Oil and Gas Revenues

Without going into statistics, it is a well-known fact that energy-producing provinces of the West contribute significantly to equalization payments, which are then redistributed to less fiscally capable provinces, mainly in the East. These payments are largely generated by federal taxes.

Meanwhile, the oil and gas sector generates government revenues in many ways, such as:

  1. Crown lease payments
  2. Indirect taxes
  3. Personal income taxes
  4. Corporate income taxes
  5. Royalties

These funds are allocated to different infrastructure projects and social programs as needed.

Regardless of your political preference, religion, sexuality, or race, we can all appreciate the significant revenues generated by the oil and gas sector – estimated to be $1.1 trillion from 2000 to 2032 – which help us pay for such things as hospitals, fire halls, schools, parks, roads, and so much more.

Our relatively high quality of life as Canadians is largely credited to our infrastructure and social programs. Thankfully, the natural resource sectors will continue to underpin both through various royalties and taxes - something that all Canadians should support.

Working for a Living

Many people like myself, an Indigenous female, have sought employment in the natural resource industries. Thankfully, Canada has abundant natural resources, and we are provided with great opportunities for long-term and well-paying careers in these sectors.

Canada is a multicultural country, and many people immigrate here to have a better quality of life and be accepted. For a lot of newcomers, that means working in the natural resource industries. I’ve worked in the oil sands for over a decade and have seen an increasing diversity of people enter the workforce. So many people hear of good-paying jobs from online sources. This too is the reason so many Indigenous seek opportunities within the resource sector.

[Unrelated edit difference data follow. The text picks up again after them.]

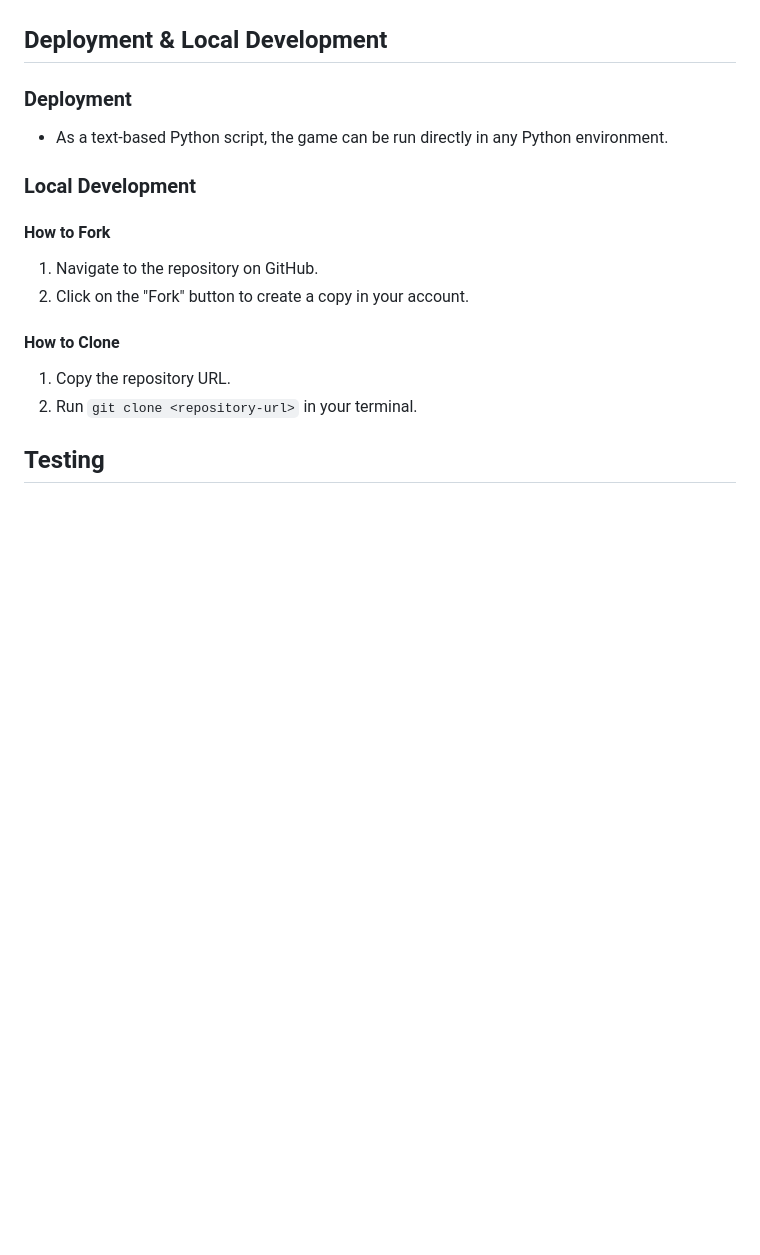
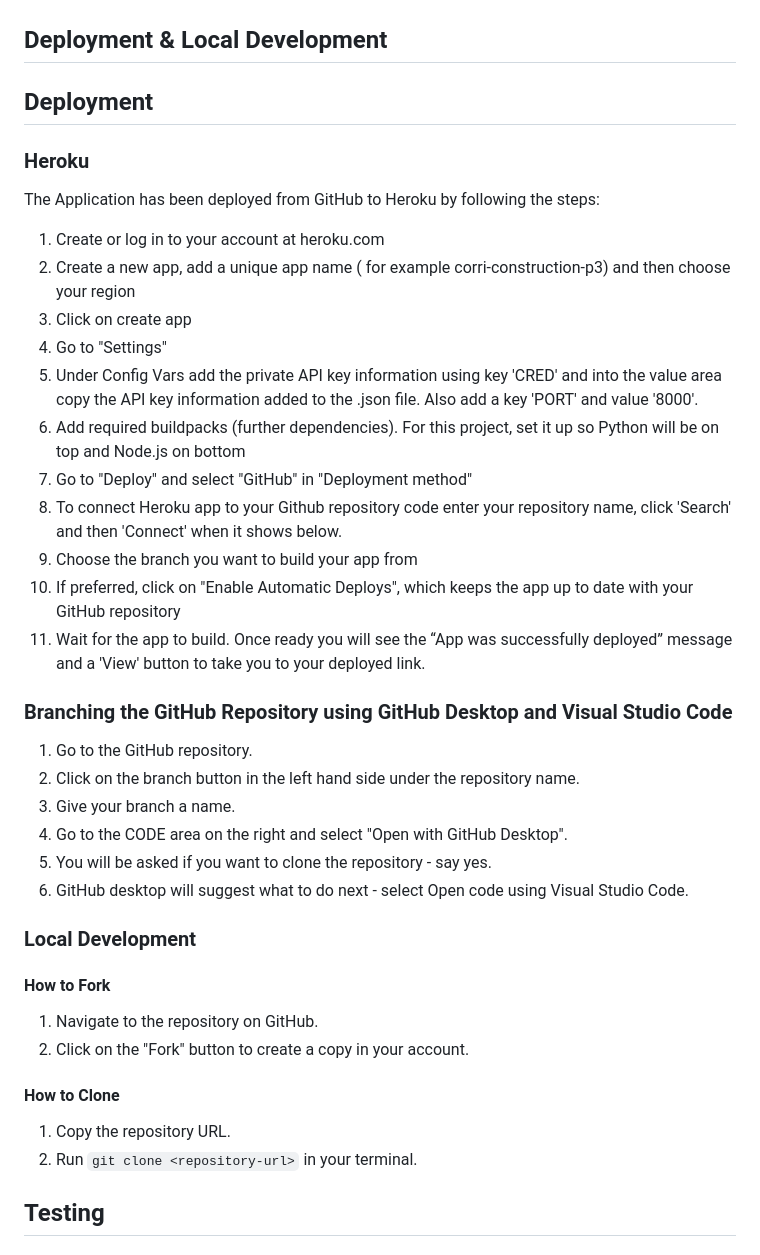
Before and after one commit to yohannes2025/project-3-battleships, a Markdown page: README.md, the part around the change. Drawn GitHub-style; blank space fills up the shorter version.

Commit message:
Add deployment procedures to README.md file

```diff
--- a/README.md
+++ b/README.md
@@ -113,8 +113,31 @@ Since this is a text-based game, the visual elements focus on ASCII characters.
 
 ## Deployment & Local Development
 
-### Deployment
-- As a text-based Python script, the game can be run directly in any Python environment.
+## Deployment
+
+### Heroku
+
+The Application has been deployed from GitHub to Heroku by following the steps:
+
+1. Create or log in to your account at heroku.com
+2. Create a new app, add a unique app name ( for example corri-construction-p3) and then choose your region
+3. Click on create app
+4. Go to "Settings"
+5. Under Config Vars add the private API key information using key 'CRED' and into the value area copy the API key information added to the .json file.  Also add a key 'PORT' and value '8000'.
+6. Add required buildpacks (further dependencies). For this project, set it up so Python will be on top and Node.js on bottom
+7. Go to "Deploy" and select "GitHub" in "Deployment method"
+8. To connect Heroku app to your Github repository code enter your repository name, click 'Search' and then 'Connect' when it shows below.
+9.  Choose the branch you want to build your app from
+10. If preferred, click on "Enable Automatic Deploys", which keeps the app up to date with your GitHub repository
+11. Wait for the app to build. Once ready you will see the “App was successfully deployed” message and a 'View' button to take you to your deployed link.
+
+### Branching the GitHub Repository using GitHub Desktop and Visual Studio Code
+1. Go to the GitHub repository.
+2. Click on the branch button in the left hand side under the repository name.
+3. Give your branch a name.
+4. Go to the CODE area on the right and select "Open with GitHub Desktop".
+5. You will be asked if you want to clone the repository - say yes.
+6. GitHub desktop will suggest what to do next - select Open code using Visual Studio Code.
 
 ### Local Development
 
```
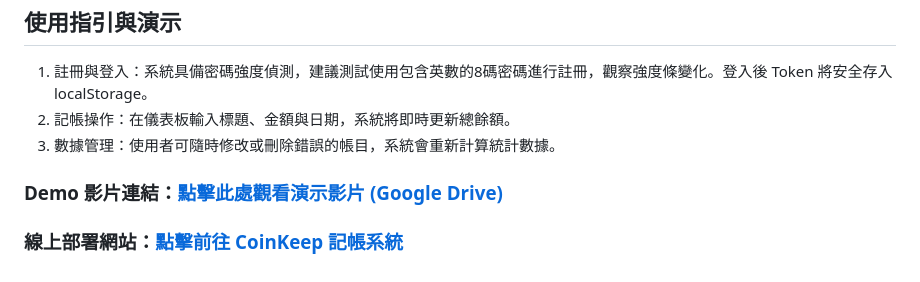
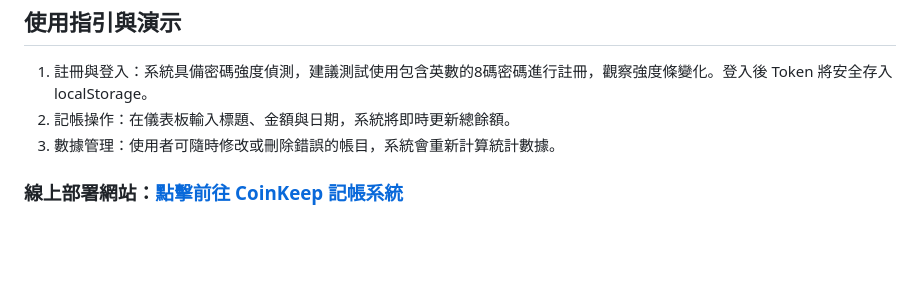
Before and after one commit to Fannno/114_web_endterm_project, a Markdown page: README.md, the part around the change. Rendered like a GitHub page; blank space fills up the shorter version.

Commit message:
修改Readme

```diff
--- a/README.md
+++ b/README.md
@@ -117,5 +117,4 @@ npm run dev
 2. 記帳操作：在儀表板輸入標題、金額與日期，系統將即時更新總餘額。
 3. 數據管理：使用者可隨時修改或刪除錯誤的帳目，系統會重新計算統計數據。
 
-### Demo 影片連結：[點擊此處觀看演示影片 (Google Drive)](https://drive.google.com/file/d/17bzkL9ppAVmQDvn_4-BXDimSwBXNRTCI/view?usp=sharing)
 ### 線上部署網站：[點擊前往 CoinKeep 記帳系統](https://fannno.github.io/114_web_endterm_project/)
```
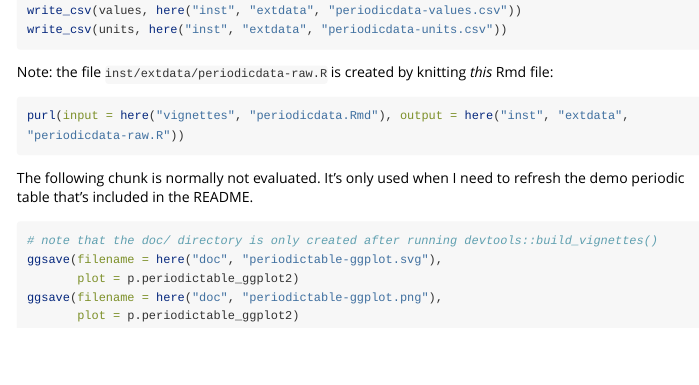
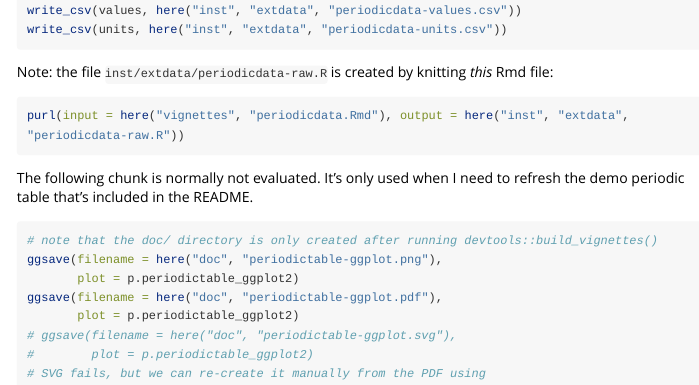
Before and after one commit to solarchemist/periodicdata, an R Markdown document (vignettes/periodicdata.Rmd): the page in a window 1100 px wide, from 3670 px down. Rendered offline with R 4.5, knitr and Pandoc, with nearby package versions; code that draws random numbers runs with fixed seeds of ours; some code elsewhere in the file could not run offline; long lines of code are wrapped.

````diff
--- a/vignettes/periodicdata.Rmd
+++ b/vignettes/periodicdata.Rmd
@@ -887,8 +887,11 @@
 
 ```{r ggsavechunk, echo=T, eval=FALSE, fig.width=9, fig.height=5.25}
 # note that the doc/ directory is only created after running devtools::build_vignettes()
-ggsave(filename = here("doc", "periodictable-ggplot.svg"),
-       plot = p.periodictable_ggplot2)
 ggsave(filename = here("doc", "periodictable-ggplot.png"),
        plot = p.periodictable_ggplot2)
+ggsave(filename = here("doc", "periodictable-ggplot.pdf"),
+       plot = p.periodictable_ggplot2)
+# ggsave(filename = here("doc", "periodictable-ggplot.svg"),
+#        plot = p.periodictable_ggplot2)
+# SVG fails, but we can re-create it manually from the PDF using
 ```
````
Also changed, not shown: doc/periodicdata.R (+1 -1 lines), README.md, data/units.rda, data/values.rda, doc/periodicdata.html, doc/periodictable-ggplot.pdf (added), doc/periodictable-ggplot.png, doc/periodictable-ggplot.svg, doc/periodictable-tikz.pdf, 1 other file.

As technology advances, we are no longer stuck to word of mouth to get messages out to one another. When a company is not a good employer to work for, we hear of that too. Luckily, being able to sort out fact versus fiction is not hard to find in this day and age, thanks to advertisements on the internet.

But what if all this was illegal? How would we inform ourselves about new work opportunities and what organizations are the best employers?

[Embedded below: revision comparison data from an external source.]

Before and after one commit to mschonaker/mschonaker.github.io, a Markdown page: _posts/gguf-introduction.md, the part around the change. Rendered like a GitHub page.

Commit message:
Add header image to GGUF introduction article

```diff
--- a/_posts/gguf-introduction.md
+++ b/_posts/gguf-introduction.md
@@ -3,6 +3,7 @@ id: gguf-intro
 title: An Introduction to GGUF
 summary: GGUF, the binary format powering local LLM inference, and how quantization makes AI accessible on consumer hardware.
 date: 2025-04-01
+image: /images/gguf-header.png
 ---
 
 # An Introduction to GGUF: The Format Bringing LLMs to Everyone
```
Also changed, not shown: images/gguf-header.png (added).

We Can Make Our Own Choices

Sharing knowledge, ideas, and experiences with oil and natural gas development via advertising has enabled Indigenous people in often remote communities to benefit in ways in which they have not before. If they choose to develop the resources on their lands and promote these projects in advertisements through various mediums, then they should have the right to do so -- should they not?

What if Bill C-372 was instead “a ban on misleading and deceptive ads,” period? This would include a ban on the hyper-polarizing, anti-Canadian energy rhetoric we often hear in campaigns by non-governmental organizations that do not want to balance economic and environmental concerns.

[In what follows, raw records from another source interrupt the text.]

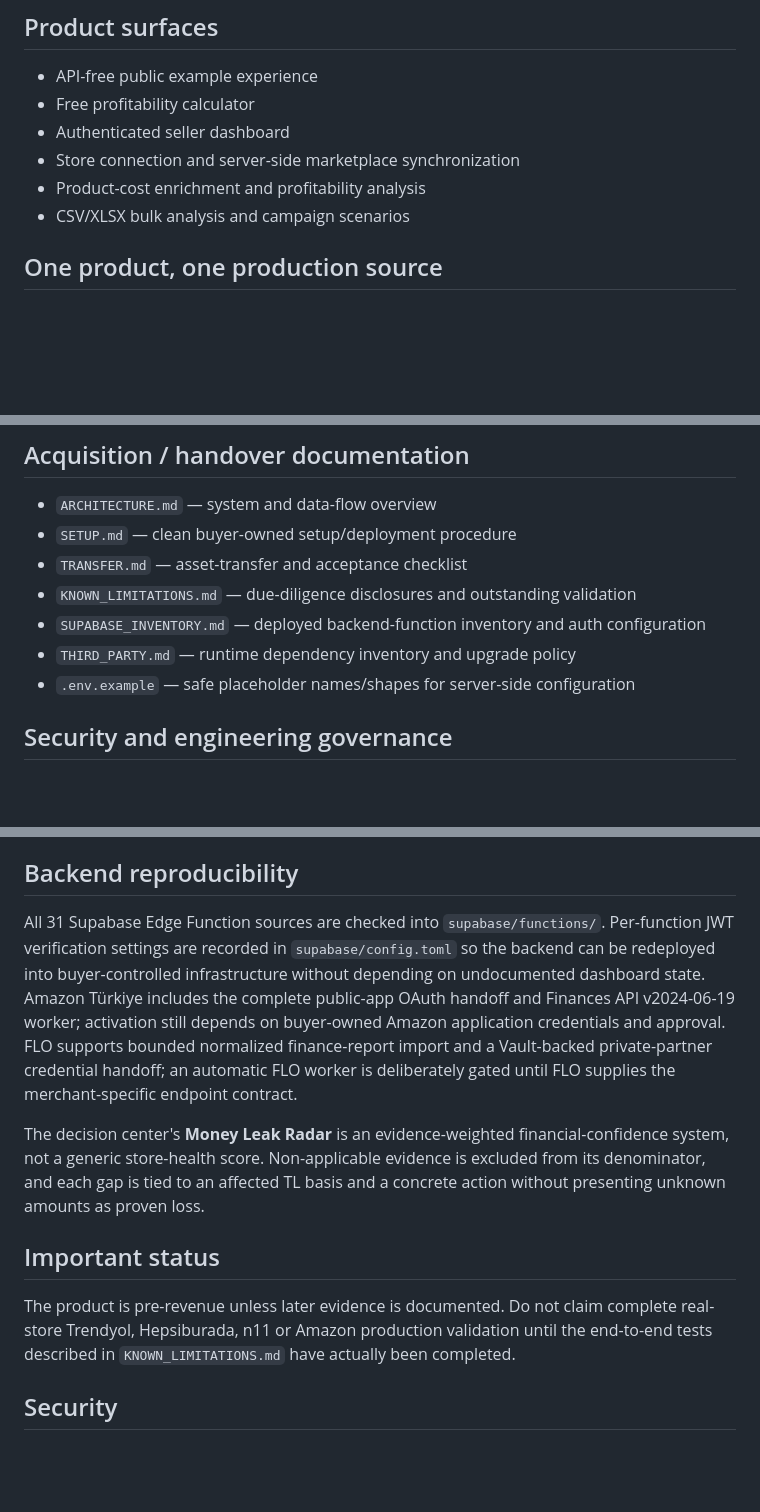
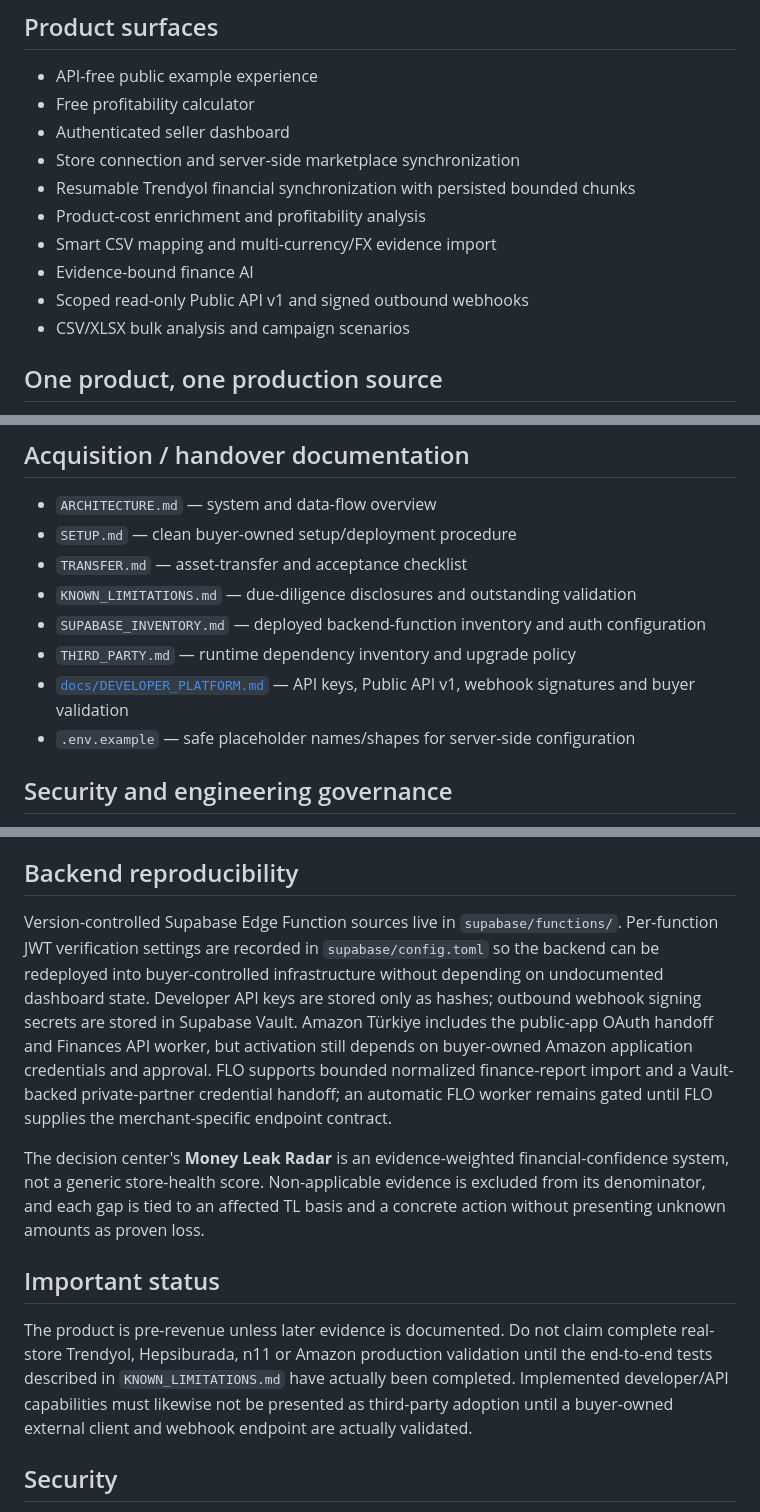
Before and after one commit to legolasgimli17-hub/karkalkan, a Markdown page: README.md, 3 parts joined by grey strips. GitHub-like rendering; blank space fills up the shorter version.

Commit message:
Document transferable developer platform

```diff
--- a/README.md
+++ b/README.md
@@ -13,7 +13,11 @@ KârKalkan is a multi-marketplace seller profitability product that combines sal
 - Free profitability calculator
 - Authenticated seller dashboard
 - Store connection and server-side marketplace synchronization
+- Resumable Trendyol financial synchronization with persisted bounded chunks
 - Product-cost enrichment and profitability analysis
+- Smart CSV mapping and multi-currency/FX evidence import
+- Evidence-bound finance AI
+- Scoped read-only Public API v1 and signed outbound webhooks
 - CSV/XLSX bulk analysis and campaign scenarios
 
 ## One product, one production source
@@ -34,6 +38,7 @@ Development workflow: `feature branch -> Vercel preview -> verification -> merge
 - `KNOWN_LIMITATIONS.md` — due-diligence disclosures and outstanding validation
 - `SUPABASE_INVENTORY.md` — deployed backend-function inventory and auth configuration
 - `THIRD_PARTY.md` — runtime dependency inventory and upgrade policy
+- [`docs/DEVELOPER_PLATFORM.md`](docs/DEVELOPER_PLATFORM.md) — API keys, Public API v1, webhook signatures and buyer validation
 - `.env.example` — safe placeholder names/shapes for server-side configuration
 
 ## Security and engineering governance
@@ -49,13 +54,13 @@ CI runs the full test suite, JavaScript checks, bundled Edge Function TypeScript
 
 ## Backend reproducibility
 
-All 31 Supabase Edge Function sources are checked into `supabase/functions/`. Per-function JWT verification settings are recorded in `supabase/config.toml` so the backend can be redeployed into buyer-controlled infrastructure without depending on undocumented dashboard state. Amazon Türkiye includes the complete public-app OAuth handoff and Finances API v2024-06-19 worker; activation still depends on buyer-owned Amazon application credentials and approval. FLO supports bounded normalized finance-report import and a Vault-backed private-partner credential handoff; an automatic FLO worker is deliberately gated until FLO supplies the merchant-specific endpoint contract.
+Version-controlled Supabase Edge Function sources live in `supabase/functions/`. Per-function JWT verification settings are recorded in `supabase/config.toml` so the backend can be redeployed into buyer-controlled infrastructure without depending on undocumented dashboard state. Developer API keys are stored only as hashes; outbound webhook signing secrets are stored in Supabase Vault. Amazon Türkiye includes the public-app OAuth handoff and Finances API worker, but activation still depends on buyer-owned Amazon application credentials and approval. FLO supports bounded normalized finance-report import and a Vault-backed private-partner credential handoff; an automatic FLO worker remains gated until FLO supplies the merchant-specific endpoint contract.
 
 The decision center's **Money Leak Radar** is an evidence-weighted financial-confidence system, not a generic store-health score. Non-applicable evidence is excluded from its denominator, and each gap is tied to an affected TL basis and a concrete action without presenting unknown amounts as proven loss.
 
 ## Important status
 
-The product is pre-revenue unless later evidence is documented. Do not claim complete real-store Trendyol, Hepsiburada, n11 or Amazon production validation until the end-to-end tests described in `KNOWN_LIMITATIONS.md` have actually been completed.
+The product is pre-revenue unless later evidence is documented. Do not claim complete real-store Trendyol, Hepsiburada, n11 or Amazon production validation until the end-to-end tests described in `KNOWN_LIMITATIONS.md` have actually been completed. Implemented developer/API capabilities must likewise not be presented as third-party adoption until a buyer-owned external client and webhook endpoint are actually validated.
 
 ## Security
 
```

Bill C-372 limits information sharing, and that should make all Canadians pay attention. We can form our own opinions on what is misleading and what isn’t. Prohibiting the promotion of fossil fuels when Indigenous communities are becoming inclusive business partners to large energy projects will limit our growth and the Canadian economy. What’s the sense in that?

About the Author

Estella Petersen snip

Estella Petersen is a heavy machinery operator in the oil sands out of Fort McMurray. Estella is from the Cowessess Reserve and is passionate about Canada and supporting Canadian natural resources.